My sister, Cecile, and her husband, Philip, who live in Florida, recently spent two weeks visiting in our area.

 When I was growing up I can remember being so excited about going out and trick-or-treating. Images of costumes that didn’t quite fit, reduced vision and streets full of parents accompanying their children to neighbours’ houses resound in my memory.

It is very easy to forget that Christianity has something to teach us about our responsibility toward the environment. After all, ecotheology was not invented by Jesus of Nazareth, nor did humanity in first-century AD have the potential to destroy the planet.

With every in vitro fertilization (IVF) procedure, many more embryonic human persons are created than are transferred to the mother’s womb. The “extras” are frozen and stored in the fertility clinic. Their fate is uncertain.

The federal government came under attack earlier this month because of leaked reports that it was preparing a Defence of Religions Act to deal with the disappointing fallout from Ottawa’s change to the legal definition of marriage.

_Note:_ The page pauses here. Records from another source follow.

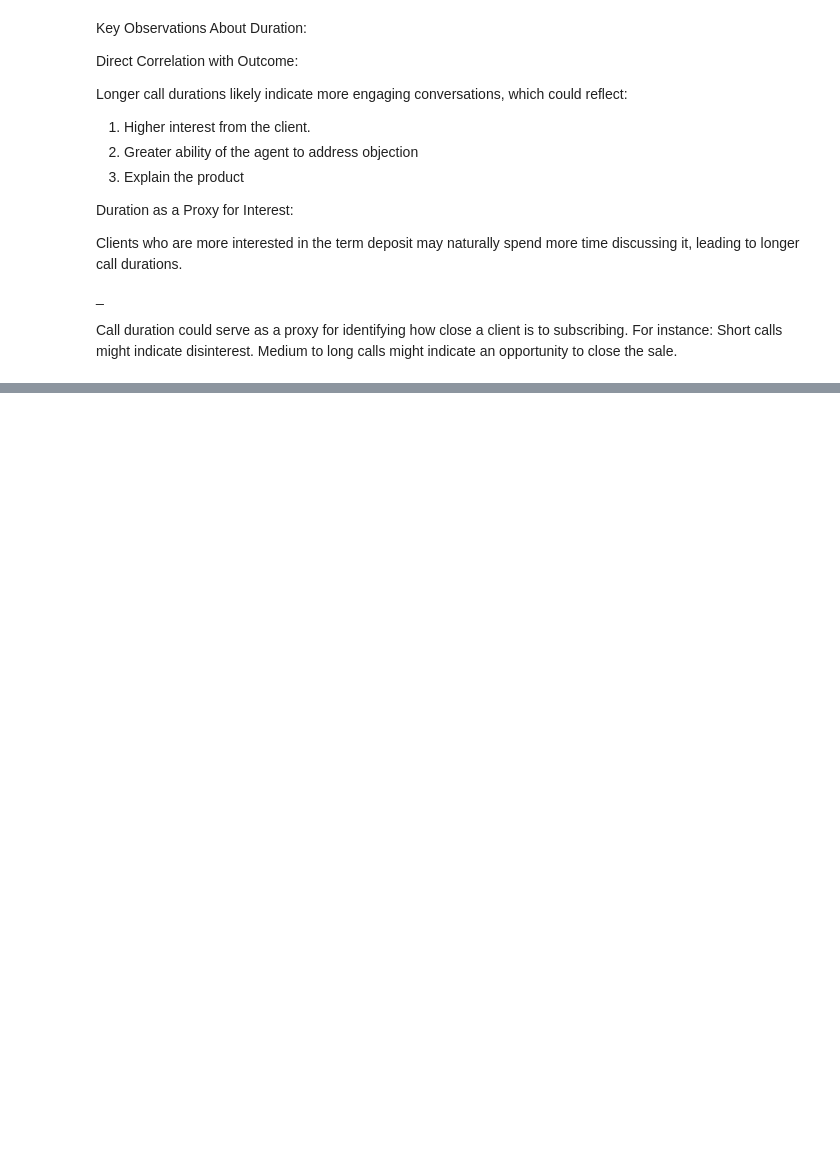
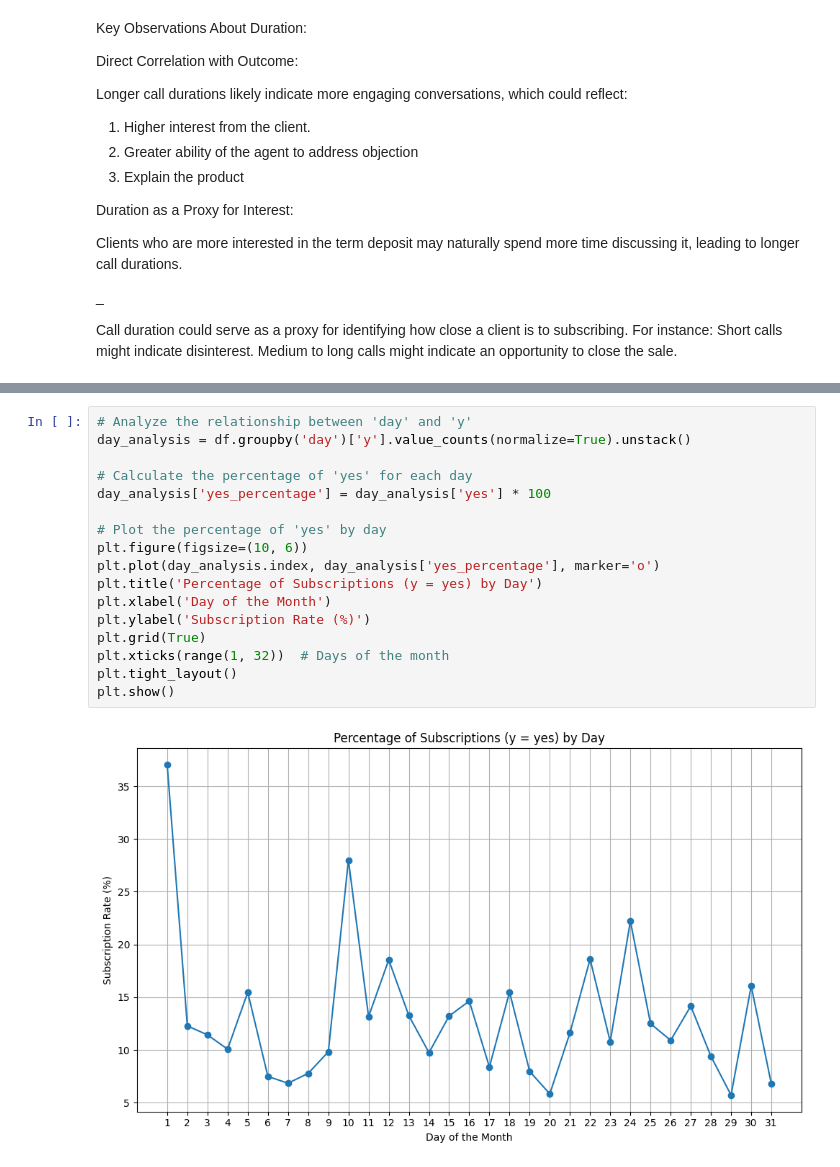
Before and after one commit to viktoruebelhart/uci_bank, a Jupyter notebook: UCI_BANK.ipynb, the cells around one changed output, grey strips where cells are left out. Cells and saved outputs as stored; diff of their text form; blank space fills up the shorter version.

```diff
--- a/UCI_BANK.ipynb
+++ b/UCI_BANK.ipynb
@@ -932,0 +963,19 @@ Medium to long calls might indicate an opportunity to close the sale.
+# %%
+# Analyze the relationship between 'day' and 'y'
+day_analysis = df.groupby('day')['y'].value_counts(normalize=True).unstack()
+
+# Calculate the percentage of 'yes' for each day
+day_analysis['yes_percentage'] = day_analysis['yes'] * 100
+
+# Plot the percentage of 'yes' by day
+plt.figure(figsize=(10, 6))
+plt.plot(day_analysis.index, day_analysis['yes_percentage'], marker='o')
+plt.title('Percentage of Subscriptions (y = yes) by Day')
+plt.xlabel('Day of the Month')
+plt.ylabel('Subscription Rate (%)')
+plt.grid(True)
+plt.xticks(range(1, 32))  # Days of the month
+plt.tight_layout()
+plt.show()
+# %% [output]
+[figure, added]
```
Also changed, not shown: parts of 2 cells of this notebook.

Now that it is out of the bottle, the same-sex marriage genie grows larger and uglier with each passing day.

It is nasty and brutish out there. And I am not talking about the world of international politics or the world of colliding ideologies. I am talking about the world of inter-Catholic relations.

Benedict HSPope Benedict XVI told the Ontario bishops during their September ad limina visit to the Vatican, that, "In the name of tolerance your country has had to endure the folly of the redefinition of spouse, and in the name of freedom of choice it is confronted with the daily destruction of unborn children."

The immediate furor in the Islamic world over Pope Benedict's University of Regensburg speech has abated, thanks largely to the Vatican's efforts to reassure Muslims that nothing has changed in the Catholic Church's attitude toward Islam. What continues, however, is the universal media characterization of the Pope's reference to Islam and violence — The Quote — as a gaffe.